With the recent performance of Ann Millikan’s opera “Swede Hollow” and the Thursday, March 14 “Both Sides of the Bridge” faculty reading event, St. Olaf and Carleton continue to pursue opportunities for collaboration as the colleges approach the end of their $1.4 million “Broadening the Bridge” grant, awarded in 2013 by the Andrew W. Mellon Foundation.
The grant has funded projects meant to “strengthen liberal arts learning and teaching in ways that each college could not accomplish individually,” Associate Director of Communications Kari VanDerVeen wrote in a 2013 article.
The colleges have since used the funds for new courses, joint training for supervisors, workshops, joint art exhibits and many other activities. As part of the grant, the St. Olaf Libraries and Information Technology departments have increased staff sharing with Carleton in pursuit of cost savings for the Strategic Resource Allocation Project (SRAP), the College’s cost-cutting and revenue-growing initiative.
Carleton Dean of the College Beverly Nagel and St. Olaf Provost and Dean of the College Marci Sortor have allocated a sizable portion of the grant to new courses for students of both colleges, as well as other forms of academic collaboration.
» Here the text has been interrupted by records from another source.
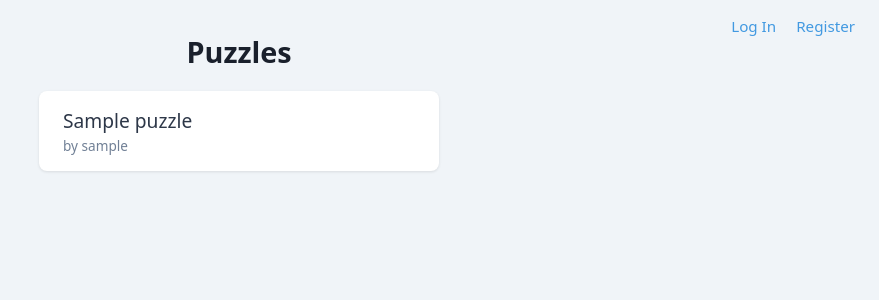
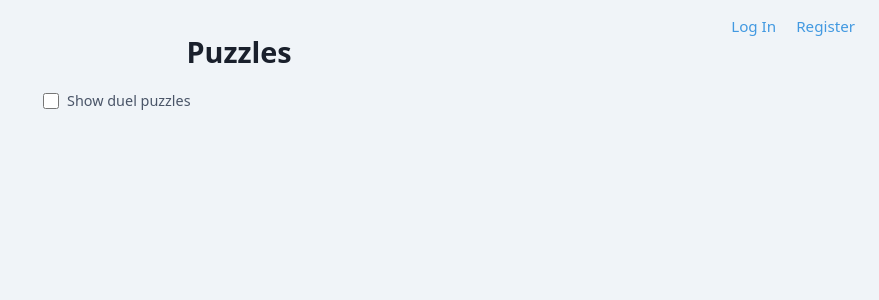
Before and after one commit to mkornilov07/embedding-game, a Django app: page / in a window 1280 px wide. Shown: the top 300 px of the page, without its empty margins (401-1280 px from the left). Run offline with Django 5.2, Linux system fonts and the light colour scheme; tables that the repository leaves empty hold one stand-in row (values such as "Sample post").

Commit message:
clash royale style invites

```diff
--- a/game/templates/game/puzzle_list.html
+++ b/game/templates/game/puzzle_list.html
@@ -10,11 +10,15 @@
       font-family: system-ui, -apple-system, sans-serif;
       background: #f0f4f8;
       min-height: 100vh;
+      color: #1a202c;
+    }
+    .page {
+      position: relative;
+      min-height: 100vh;
       display: flex;
       flex-direction: column;
       align-items: center;
       padding: 2rem;
-      color: #1a202c;
     }
     h1 { font-size: 1.8rem; margin-bottom: 1.25rem; }
     .puzzle-list {
@@ -62,6 +66,21 @@
       color: #718096; margin-top: 0.15rem;
     }
     .puzzle-item { position: relative; }
+    .puzzle-list:not(.show-duel) .puzzle-item--duel { display: none; }
+
+    .duel-filter {
+      display: flex;
+      align-items: center;
+      gap: 0.5rem;
+      margin-bottom: 0.75rem;
+      font-size: 0.9rem;
+      color: #4a5568;
+      align-self: flex-start;
+      max-width: 400px;
+      width: 100%;
+      padding-left: 0.25rem;
+    }
+    .duel-filter input { width: 1rem; height: 1rem; }
     .owner-actions {
       position: absolute; top: 0.75rem; right: 0.75rem;
       display: flex; gap: 0.1rem;
@@ -140,16 +159,6 @@
     .btn-success { background: #d1fae5; color: #065f46; }
     .btn-success:hover { background: #a7f3d0; }
 
-    .invite-item {
-      display: flex; align-items: center; gap: 0.75rem;
-      padding: 0.75rem 0;
-      border-top: 1px solid #edf2f7;
-    }
-    .invite-item:first-child { border-top: none; padding-top: 0; }
-    .invite-item .who { flex: 1; font-size: 0.95rem; }
-    .invite-item .who strong { color: #2d3748; }
-    .invite-item .who span { color: #718096; font-size: 0.85rem; display: block; }
-
     .error { color: #e53e3e; font-size: 0.9rem; margin-top: 0.5rem; }
 
     .gen-toggle {
@@ -164,33 +173,96 @@
       50% { opacity: 0.55; }
     }
 
-    /* Invite toast / modal */
-    .toast-backdrop {
-      display: none;
-      position: fixed; inset: 0;
-      background: rgba(15, 23, 42, 0.55);
-      z-index: 100;
-      justify-content: center; align-items: center;
-      animation: fadeIn 0.2s ease;
+    /* Top invite banner (Clash Royale-style) */
+    .invite-banner {
+      width: 100%;
+      background: linear-gradient(90deg, #4299e1, #38b2ac);
+      color: #fff;
+      max-height: 200px;
+      overflow: hidden;
+      box-shadow: 0 2px 10px rgba(0,0,0,0.15);
+      transition: max-height 0.4s cubic-bezier(0.2, 0.8, 0.3, 1),
+                  box-shadow 0.3s ease;
     }
-    .toast-backdrop.show { display: flex; }
-    @keyframes fadeIn { from { opacity: 0; } to { opacity: 1; } }
-
-    .toast {
-      background: #fff;
-      border-radius: 0.75rem;
-      padding: 1.5rem;
-      max-width: 340px;
-      width: calc(100% - 2rem);
-      box-shadow: 0 10px 40px rgba(0,0,0,0.25);
-      text-align: center;
+    .invite-banner[data-mode="outgoing"] {
+      background: linear-gradient(90deg, #ed8936, #d69e2e);
     }
-    .toast h3 { font-size: 1.1rem; margin-bottom: 0.5rem; color: #2d3748; }
-    .toast p { color: #4a5568; margin-bottom: 1rem; font-size: 0.95rem; }
-    .toast .btn-row { display: flex; gap: 0.5rem; justify-content: center; }
+    .invite-banner--hidden {
+      max-height: 0;
+      box-shadow: none;
+    }
+    .invite-banner-inner {
+      max-width: 720px;
+      margin: 0 auto;
+      padding: 0.9rem 1.25rem;
+      display: flex;
+      align-items: center;
+      gap: 1rem;
+    }
+    .invite-banner-text {
+      flex: 1;
+      min-width: 0;
+      font-size: 1rem;
+      line-height: 1.3;
+    }
+    .invite-banner-text strong { font-weight: 700; }
+    .invite-banner-text .sub {
+      display: block;
+      font-size: 0.85rem;
+      opacity: 0.9;
+      margin-top: 0.15rem;
+      white-space: nowrap;
+      overflow: hidden;
+      text-overflow: ellipsis;
+    }
+    .invite-banner[data-mode="outgoing"] .invite-banner-text {
+      animation: pulse 1.6s ease-in-out infinite;
+    }
+    .invite-banner-actions { display: flex; gap: 0.5rem; flex-shrink: 0; }
+    .invite-banner-actions button {
+      padding: 0.5rem 1.1rem;
+      border: none;
+      border-radius: 0.35rem;
+      font-size: 0.9rem;
+      font-weight: 600;
+      cursor: pointer;
+      font-family: inherit;
+      transition: background 0.15s, transform 0.1s;
+    }
+    .invite-banner-actions button:active { transform: scale(0.96); }
+    .banner-accept { background: #fff; color: #2d3748; }
+    .banner-accept:hover { background: #f0f4f8; }
+    .banner-decline, .banner-withdraw {
+      background: rgba(255,255,255,0.15);
+      color: #fff;
+      border: 1px solid rgba(255,255,255,0.4);
+    }
+    .banner-decline:hover, .banner-withdraw:hover { background: rgba(255,255,255,0.25); }
+    .invite-banner[data-mode="incoming"] .out-actions { display: none; }
+    .invite-banner[data-mode="outgoing"] .in-actions { display: none; }
   </style>
 </head>
 <body>
+  <div id="invite-banner"
+       class="invite-banner{% if not incoming_invites and not outgoing_invite %} invite-banner--hidden{% endif %}"
+       data-mode="{% if outgoing_invite %}outgoing{% elif incoming_invites %}incoming{% endif %}"
+       data-duel-id="{% if outgoing_invite %}{{ outgoing_invite.pk }}{% elif incoming_invites %}{{ incoming_invites.0.pk }}{% endif %}">
+    <div class="invite-banner-inner">
+      <div class="invite-banner-text">
+        <span><strong id="banner-user">{% if outgoing_invite %}{{ outgoing_invite.opponent.username }}{% elif incoming_invites %}{{ incoming_invites.0.inviter.username }}{% endif %}</strong> <span id="banner-verb">{% if outgoing_invite %}hasn't responded yet&hellip;{% else %}challenged you to a duel{% endif %}</span></span>
+        <span class="sub" id="banner-puzzle">{% if outgoing_invite %}{{ outgoing_invite.puzzle.name }}{% elif incoming_invites %}{{ incoming_invites.0.puzzle.name }}{% endif %}</span>
+      </div>
+      <div class="invite-banner-actions in-actions">
+        <button type="button" class="banner-accept" id="banner-accept">Accept</button>
+        <button type="button" class="banner-decline" id="banner-decline">Decline</button>
+      </div>
+      <div class="invite-banner-actions out-actions">
+        <button type="button" class="banner-withdraw" id="banner-withdraw">Withdraw</button>
+      </div>
+    </div>
+  </div>
+
+  <div class="page">
   <div class="nav">
     {% if user.is_authenticated %}
       <span>{{ user.username }}</span>
@@ -213,9 +285,15 @@
     {% if user.is_authenticated %}
       <a class="puzzle-link" href="{% url 'create_puzzle' %}" style="text-align:center;margin-bottom:1rem;background:#ebf8ff;color:#4299e1;">+ Create Puzzle</a>
     {% endif %}
-    <div class="puzzle-list">
+    {% if has_duel_puzzles %}
+      <label class="duel-filter">
+        <input type="checkbox" id="show-duel-toggle">
+        Show duel puzzles
+      </label>
+    {% endif %}
+    <div class="puzzle-list" id="puzzle-list">
       {% for p in puzzles %}
-        <div class="puzzle-item">
+        <div class="puzzle-item{% if p.for_duel %} puzzle-item--duel{% endif %}">
           <a class="puzzle-link" href="{% url 'puzzle' p.pk %}">
             {% if p.pk in completed_ids %}<span class="check">&#x2713;</span>{% endif %}
             {{ p.name }}
@@ -248,31 +326,7 @@
       </div>
     {% endif %}
 
-    {% if incoming_invites %}
-      <div class="card">
-        <h3>Incoming invites</h3>
-        {% for inv in incoming_invites %}
-          <div class="invite-item" data-duel="{{ inv.pk }}">
-            <div class="who">
-              <strong>{{ inv.inviter.username }}</strong>
-              <span>{{ inv.puzzle.name }}</span>
-            </div>
-            <button class="btn btn-success" onclick="acceptInvite({{ inv.pk }})">Accept</button>
-            <button class="btn btn-danger" onclick="declineInvite({{ inv.pk }})">Decline</button>
-          </div>
-        {% endfor %}
-      </div>
-    {% endif %}
-
-    {% if outgoing_invite %}
-      <div class="card" id="outgoing-card">
-        <h3>Waiting</h3>
-        <p class="pulse" style="color:#4a5568;font-size:0.95rem;margin-bottom:0.75rem;">
-          Invite sent to <strong>{{ outgoing_invite.opponent.username }}</strong> for <em>{{ outgoing_invite.puzzle.name }}</em>.
-        </p>
-        <button class="btn btn-secondary" onclick="cancelInvite({{ outgoing_invite.pk }})">Cancel invite</button>
-      </div>
-    {% elif not active_duel %}
+    {% if not outgoing_invite and not incoming_invites and not active_duel %}
       <div class="card">
         <h3>Challenge someone</h3>
         <div class="field">
@@ -315,16 +369,6 @@
     {% endif %}
   </div>
   {% endif %}
-
-  <div class="toast-backdrop" id="invite-toast">
-    <div class="toast">
-      <h3 id="toast-title"></h3>
-      <p id="toast-body"></p>
-      <div class="btn-row">
-        <button class="btn btn-success" id="toast-accept">Accept</button>
-        <button class="btn btn-danger" id="toast-decline">Decline</button>
-      </div>
-    </div>
   </div>
 
   <script>
@@ -338,6 +382,15 @@
         headers: { "X-CSRFToken": csrfToken },
       }).then(r => r.json()).then(data => {
         if (data.ok) location.reload();
+      });
+    }
+
+    // Duel-puzzle visibility toggle
+    const duelToggle = document.getElementById("show-duel-toggle");
+    const puzzleList = document.getElementById("puzzle-list");
+    if (duelToggle && puzzleList) {
+      duelToggle.addEventListener("change", () => {
+        puzzleList.classList.toggle("show-duel", duelToggle.checked);
       });
     }
 
@@ -406,20 +459,48 @@
       location.reload();
     }
 
-    async function cancelInvite(id) {
-      await postJson(`/duel/${id}/cancel/`, {});
-      location.reload();
+    // Banner — one element, two modes: "incoming" (accept/decline) and "outgoing" (withdraw).
+    const banner = document.getElementById("invite-banner");
+    const bannerUser = document.getElementById("banner-user");
+    const bannerVerb = document.getElementById("banner-verb");
+    const bannerPuzzle = document.getElementById("banner-puzzle");
+
+    function showBanner(mode, duel) {
+      banner.dataset.mode = mode;
+      banner.dataset.duelId = duel.id;
+      bannerUser.textContent = mode === "outgoing" ? duel.opponent : duel.inviter;
+      bannerVerb.innerHTML = mode === "outgoing" ? "hasn't responded yet&hellip;" : "challenged you to a duel";
+      bannerPuzzle.textContent = duel.puzzle_name;
+      banner.classList.remove("invite-banner--hidden");
+    }
+    function hideBanner() {
+      banner.classList.add("invite-banner--hidden");
+      banner.dataset.duelId = "";
+      banner.dataset.mode = "";
     }
 
-    async function acceptInvite(id) {
-      const { status, data } = await postJson(`/duel/${id}/accept/`, {});
-      if (status >= 400) { alert(data.error || "Failed to accept."); return; }
-      window.location.href = data.url;
-    }
-
-    async function declineInvite(id) {
-      await postJson(`/duel/${id}/decline/`, {});
-      location.reload();
+    if (banner) {
+      document.getElementById("banner-accept").addEventListener("click", async () => {
+        const id = banner.dataset.duelId;
+        if (!id) return;
+        const { status, data } = await postJson(`/duel/${id}/accept/`, {});
+        if (status >= 400) { alert(data.error || "Failed to accept."); return; }
+        window.location.href = data.url;
+      });
+      document.getElementById("banner-decline").addEventListener("click", async () => {
+        const id = banner.dataset.duelId;
+        if (!id) return;
+        hideBanner();
+        await postJson(`/duel/${id}/decline/`, {});
+      });
+      document.getElementById("banner-withdraw").addEventListener("click", async () => {
+        const id = banner.dataset.duelId;
+        if (!id) return;
+        hideBanner();
+        await postJson(`/duel/${id}/cancel/`, {});
+        // Reload so the "Challenge someone" form comes back.
+        location.reload();
+      });
     }
 
     // Lobby WebSocket for live invite events
@@ -429,36 +510,20 @@
       ws.onmessage = ev => {
         const msg = JSON.parse(ev.data);
         if (msg.type === "invite_received") {
-          showInviteToast(msg.duel);
+          showBanner("incoming", msg.duel);
+        } else if (msg.type === "invite_cancelled") {
+          // Inviter withdrew: slide the banner away.
+          hideBanner();
         } else if (msg.type === "invite_accepted") {
           window.location.href = msg.url;
-        } else if (msg.type === "invite_declined" || msg.type === "invite_cancelled") {
-          location.reload();
+        } else if (msg.type === "invite_declined") {
+          // Opponent declined our invite — hide the banner and refresh to
+          // bring the challenge form back.
+          hideBanner();
+          setTimeout(() => location.reload(), 400);
         }
       };
     }
-
-    let pendingInviteDuelId = null;
-    const toast = document.getElementById("invite-toast");
-    function showInviteToast(duel) {
-      pendingInviteDuelId = duel.id;
-      document.getElementById("toast-title").textContent = `${duel.inviter} challenged you!`;
-      document.getElementById("toast-body").textContent = `Puzzle: ${duel.puzzle_name}`;
-      toast.classList.add("show");
-    }
-    document.getElementById("toast-accept").addEventListener("click", async () => {
-      if (pendingInviteDuelId == null) return;
-      const { status, data } = await postJson(`/duel/${pendingInviteDuelId}/accept/`, {});
-      if (status >= 400) { alert(data.error || "Failed to accept."); return; }
-      window.location.href = data.url;
-    });
-    document.getElementById("toast-decline").addEventListener("click", async () => {
-      if (pendingInviteDuelId == null) return;
-      await postJson(`/duel/${pendingInviteDuelId}/decline/`, {});
-      toast.classList.remove("show");
-      pendingInviteDuelId = null;
-      location.reload();
-    });
   </script>
 </body>
 </html>
--- a/game/urls.py
+++ b/game/urls.py
@@ -16,4 +16,10 @@ urlpatterns = [
     path("puzzle/<int:pk>/edit/", views.create_puzzle, name="edit_puzzle"),
     path("puzzle/<int:pk>/delete/", views.delete_puzzle, name="delete_puzzle"),
     path("generate/", views.generate_combinations, name="generate_combinations"),
+    path("duel/create/", views.create_duel, name="create_duel"),
+    path("duel/<int:pk>/cancel/", views.cancel_duel, name="cancel_duel"),
+    path("duel/<int:pk>/accept/", views.accept_duel, name="accept_duel"),
+    path("duel/<int:pk>/decline/", views.decline_duel, name="decline_duel"),
+    path("duel/<int:pk>/", views.duel_detail, name="duel_detail"),
+    path("duel/<int:pk>/row-solved/", views.duel_row_solved, name="duel_row_solved"),
 ]
--- a/game/views.py
+++ b/game/views.py
@@ -1,29 +1,55 @@
 import json
 import random
 
-from django.contrib.auth import login
+from asgiref.sync import async_to_sync
+from channels.layers import get_channel_layer
+from django.contrib.auth import get_user_model, login
+from django.contrib.auth.decorators import login_required
 from django.contrib.auth.forms import UserCreationForm
+from django.db.models import Q
 from django.http import JsonResponse
 from django.shortcuts import get_object_or_404, redirect, render
+from django.urls import reverse
+from django.utils import timezone
 from django.views.decorators.http import require_POST
 
-from django.contrib.auth.decorators import login_required
-
 from .generators import AVAILABLE_MODELS, generate_curated_word_sums, generate_word_sums
-from .models import Puzzle, PuzzleCompletion, WordSum
+from .models import Duel, DuelProgress, Puzzle, PuzzleCompletion, WordSum
 
 
 def puzzle_list(request):
-    puzzles = Puzzle.objects.select_related("created_by").order_by("-pk")
+    puzzles = Puzzle.objects.select_related("created_by").order_by("for_duel", "-pk")
+    has_duel_puzzles = any(p.for_duel for p in puzzles)
+    completed_ids = set()
+    incoming_invites = []
+    outgoing_invite = None
+    active_duel = None
     if request.user.is_authenticated:
         completed_ids = set(
             PuzzleCompletion.objects.filter(user=request.user).values_list("puzzle_id", flat=True)
         )
-    else:
-        completed_ids = set()
+        incoming_invites = list(
+            Duel.objects.filter(opponent=request.user, status=Duel.STATUS_PENDING)
+            .select_related("inviter", "puzzle")
+        )
+        outgoing_invite = (
+            Duel.objects.filter(inviter=request.user, status=Duel.STATUS_PENDING)
+            .select_related("opponent", "puzzle")
+            .first()
+        )
+        active_duel = (
+            Duel.objects.filter(status=Duel.STATUS_ACTIVE)
+            .filter(Q(inviter=request.user) | Q(opponent=request.user))
+            .first()
+        )
     return render(request, "game/puzzle_list.html", {
         "puzzles": puzzles,
         "completed_ids": completed_ids,
+        "available_models": AVAILABLE_MODELS,
+        "incoming_invites": incoming_invites,
+        "outgoing_invite": outgoing_invite,
+        "active_duel": active_duel,
+        "has_duel_puzzles": has_duel_puzzles,
     })
 
 
@@ -247,3 +273,271 @@ def generate_combinations(request):
         return JsonResponse({"error": f"Unknown type: {gen_type}"}, status=400)
 
     return JsonResponse({"combinations": combos})
+
+
+# ---------------------------- Duels ----------------------------
+
+def _row_key(addend1, addend2, sum_word):
+    """Canonical, JSON-serializable key for a solved word-sum row."""
+    return [sorted([addend1, addend2]), sum_word]
+
+
+def _duel_rowkeys(puzzle):
+    keys = []
+    for combo in puzzle.combinations.all():
+        try:
+            ws = combo.wordsum
+        except WordSum.DoesNotExist:
+            continue
+        keys.append(_row_key(ws.addend1, ws.addend2, ws.sum_word))
+    return keys
+
+
+def _user_has_open_duel(user):
+    return Duel.objects.filter(status__in=[Duel.STATUS_PENDING, Duel.STATUS_ACTIVE]).filter(
+        Q(inviter=user) | Q(opponent=user)
+    ).exists()
+
+
+def _lobby_send(user_id, payload):
+    layer = get_channel_layer()
+    async_to_sync(layer.group_send)(
+        f"lobby_{user_id}", {"type": "lobby_event", "data": payload}
+    )
+
+
+def _duel_send(duel_id, payload):
+    layer = get_channel_layer()
+    async_to_sync(layer.group_send)(
+        f"duel_{duel_id}", {"type": "duel_event", "data": payload}
+    )
+
+
+def _duel_summary(duel):
+    return {
+        "id": duel.pk,
+        "inviter": duel.inviter.username,
+        "opponent": duel.opponent.username,
+        "puzzle_name": duel.puzzle.name,
+        "url": reverse("duel_detail", args=[duel.pk]),
+    }
+
+
+@login_required
+@require_POST
+def create_duel(request):
+    if _user_has_open_duel(request.user):
+        return JsonResponse(
+            {"error": "You already have a pending or active duel."}, status=400
+        )
+
+    data = json.loads(request.body)
+    opponent_username = (data.get("opponent") or "").strip()
+    puzzle_id = data.get("puzzle_id")
+    generate = bool(data.get("generate"))
+    model_name = data.get("model")
+
+    if not opponent_username:
+        return JsonResponse({"error": "Opponent username required."}, status=400)
+    if opponent_username == request.user.username:
+        return JsonResponse({"error": "You can't duel yourself."}, status=400)
+
+    User = get_user_model()
+    try:
+        opponent = User.objects.get(username=opponent_username)
+    except User.DoesNotExist:
+        return JsonResponse({"error": f"No user named {opponent_username!r}."}, status=404)
+
+    if _user_has_open_duel(opponent):
+        return JsonResponse(
+            {"error": f"{opponent_username} is already in a duel."}, status=400
+        )
+
+    if generate:
+        if not model_name:
+            return JsonResponse({"error": "Pick a model to generate with."}, status=400)
+        try:
+            count = int(data.get("count", 5))
+        except (TypeError, ValueError):
+            count = 5
+        count = max(1, min(count, 10))
+        try:
+            if model_name == "curated":
+                combos = generate_curated_word_sums(count)
+            else:
+                combos = generate_word_sums(count, model_name=model_name)
+        except FileNotFoundError:
+            return JsonResponse(
+                {"error": f"Model file for {model_name!r} not found."}, status=400
+            )
+        if not combos:
+            return JsonResponse({"error": "Generator returned nothing; try again."}, status=500)
+        puzzle = Puzzle.objects.create(
+            name=f"Duel: {request.user.username} vs {opponent.username}",
+            created_by=request.user,
+            for_duel=True,
+        )
+        for c in combos:
+            WordSum.objects.create(
+                puzzle=puzzle,
+                addend1=c["addend1"].strip(),
+                addend2=c["addend2"].strip(),
+                sum_word=c["sum_word"].strip(),
+            )
+    else:
+        if not puzzle_id:
+            return JsonResponse({"error": "Pick a puzzle or generate one."}, status=400)
+        puzzle = get_object_or_404(Puzzle, pk=puzzle_id)
+
+    duel = Duel.objects.create(
+        inviter=request.user, opponent=opponent, puzzle=puzzle,
+        status=Duel.STATUS_PENDING,
+    )
+
+    _lobby_send(opponent.id, {
+        "type": "invite_received",
+        "duel": _duel_summary(duel),
+    })
+    return JsonResponse({"duel_id": duel.pk})
+
+
+@login_required
+@require_POST
+def cancel_duel(request, pk):
+    duel = get_object_or_404(Duel, pk=pk, inviter=request.user, status=Duel.STATUS_PENDING)
+    duel.status = Duel.STATUS_CANCELLED
+    duel.save(update_fields=["status"])
+    _lobby_send(duel.opponent_id, {"type": "invite_cancelled", "duel_id": duel.pk})
+    return JsonResponse({"ok": True})
+
+
+@login_required
+@require_POST
+def decline_duel(request, pk):
+    duel = get_object_or_404(Duel, pk=pk, opponent=request.user, status=Duel.STATUS_PENDING)
+    duel.status = Duel.STATUS_DECLINED
+    duel.save(update_fields=["status"])
+    _lobby_send(duel.inviter_id, {"type": "invite_declined", "duel_id": duel.pk})
+    return JsonResponse({"ok": True})
+
+
+@login_required
+@require_POST
+def accept_duel(request, pk):
+    duel = get_object_or_404(Duel, pk=pk, opponent=request.user, status=Duel.STATUS_PENDING)
+    duel.status = Duel.STATUS_ACTIVE
+    duel.started_at = timezone.now()
+    duel.save(update_fields=["status", "started_at"])
+    DuelProgress.objects.get_or_create(duel=duel, user=duel.inviter)
+    DuelProgress.objects.get_or_create(duel=duel, user=duel.opponent)
+
+    url = reverse("duel_detail", args=[duel.pk])
+    _lobby_send(duel.inviter_id, {
+        "type": "invite_accepted", "duel_id": duel.pk, "url": url,
+    })
+    return JsonResponse({"duel_id": duel.pk, "url": url})
+
+
+@login_required
+def duel_detail(request, pk):
+    duel = get_object_or_404(Duel, pk=pk)
+    if request.user.id not in (duel.inviter_id, duel.opponent_id):
+        return redirect("puzzle_list")
+    if duel.status != Duel.STATUS_ACTIVE and duel.status != Duel.STATUS_COMPLETED:
+        return redirect("puzzle_list")
+
+    puzzle = duel.puzzle
+    db_combinations = list(puzzle.combinations.all())
+    random.shuffle(db_combinations)
+
+    words = []
+    combinations = []
+    for combo in db_combinations:
+        try:
+            ws = combo.wordsum
+        except WordSum.DoesNotExist:
+            continue
+        idx = len(combinations)
+        words.extend([
+            {"text": ws.addend1, "combo": idx},
+            {"text": ws.addend2, "combo": idx},
+            {"text": ws.sum_word, "combo": idx},
+        ])
+        combinations.append({"id": combo.pk, "type": "word_sum"})
+    random.shuffle(words)
+
+    total = len(combinations)
+    opponent = duel.other_player(request.user)
+    my_progress = DuelProgress.objects.filter(duel=duel, user=request.user).first()
+    opp_progress = DuelProgress.objects.filter(duel=duel, user=opponent).first()
+
+    return render(request, "game/duel.html", {
+        "duel": duel,
+        "opponent": opponent,
+        "puzzle": puzzle,
+        "words_json": json.dumps(words),
+        "combinations_json": json.dumps(combinations),
+        "total": total,
+        "my_count": my_progress.count if my_progress else 0,
+        "opp_count": opp_progress.count if opp_progress else 0,
+        "winner_username": duel.winner.username if duel.winner else "",
+    })
+
+
+@login_required
+@require_POST
+def duel_row_solved(request, pk):
+    duel = get_object_or_404(Duel, pk=pk, status=Duel.STATUS_ACTIVE)
+    if request.user.id not in (duel.inviter_id, duel.opponent_id):
+        return JsonResponse({"error": "Not a participant."}, status=403)
+
+    data = json.loads(request.body)
+    slot_words = data.get("words") or []
+    if len(slot_words) != 3:
+        return JsonResponse({"error": "Invalid row."}, status=400)
+
+    valid_keys = _duel_rowkeys(duel.puzzle)
+    addends_set = frozenset(slot_words[:2])
+    sum_word = slot_words[2]
+    matched = None
+    for k in valid_keys:
+        if frozenset(k[0]) == addends_set and k[1] == sum_word:
+            matched = k
+            break
+    if not matched:
+        return JsonResponse({"ok": False, "reason": "incorrect"})
+
+    progress, _ = DuelProgress.objects.get_or_create(duel=duel, user=request.user)
+    # Dedupe on canonical key
+    existing = {(tuple(row[0]), row[1]) for row in progress.solved_rows}
+    key_tuple = (tuple(matched[0]), matched[1])
+    if key_tuple not in existing:
+        progress.solved_rows.append(matched)
+        progress.save(update_fields=["solved_rows"])
+
+    total = len(valid_keys)
+    my_count = len(progress.solved_rows)
+
+    finished = my_count >= total
+    if finished:
+        duel.status = Duel.STATUS_COMPLETED
+        duel.winner = request.user
+        duel.completed_at = timezone.now()
+        duel.save(update_fields=["status", "winner", "completed_at"])
+        PuzzleCompletion.objects.get_or_create(user=request.user, puzzle=duel.puzzle)
+
+    _duel_send(duel.pk, {
+        "type": "progress",
+        "user_id": request.user.id,
+        "username": request.user.username,
+        "count": my_count,
+        "total": total,
+    })
+    if finished:
+        _duel_send(duel.pk, {
+            "type": "duel_ended",
+            "winner_id": request.user.id,
+            "winner_username": request.user.username,
+        })
+
+    return JsonResponse({"ok": True, "count": my_count, "total": total, "finished": finished})
```
Also changed, not shown: game/models.py (+49 -0 lines), mysite/asgi.py (+13 -10 lines), mysite/settings.py (+9 -0 lines), game/migrations/0005_puzzle_for_duel.py (added).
Faculty members at the two colleges have collaborated “to offer courses [in] Art/Art History, Political Science, and Education, and a Carleton faculty member teaches Arabic courses on St. Olaf’’s campus,” Sortor wrote in an email.
Several of the projects the grant funded focus on bolstering the colleges’ burgeoning neuroscience offerings. A 2015 grant financed a series of neuroscience lectures and faculty dinners, a 2016 grant funded the development of a jointly-taught capstone seminar and a 2017 grant supports continued efforts to establish a neuroscience major for students at both colleges
The grant also looks to improve equity and inclusion in certain academic departments. In fall 2016, TRIO/Student Support Services (SSS) Quantitative Skills Coordinator Kristin O’Connell and Professor Matthew Richey launched an “Inclusive Excellence in Science and Mathematics” lecture series. The series aimed “to highlight the important achievements and perspectives of underrepresented scientists and mathematicians,” according to the “Broadening the Bridge” website.
The grant funded a series of conversations led by scientists at both colleges in spring 2015 aimed at building professional networks for women in STEM.
Faculty members have also periodically used grant money to collaborate on research. Over the past several years, faculty at both colleges have worked together to study socioeconomic inequality, the St. Olaf natural lands and Carleton Arboretum and “positive psychology,” among other topics.
The colleges have also displayed jointly-curated art exhibitions, such as the fall 2016 exhibitions on Japanese art and Chinese art materials and the upcoming spring 2019 exhibit on the Japanese tea ceremony.
The final round of grant funding took place fall 2018 with Nagel and Sortor issuing “eight awards to previous grantees to advance particularly successful and influential projects,” according to the “Broadening the Bridge” website. “The awards provided $45, 595 in funding.”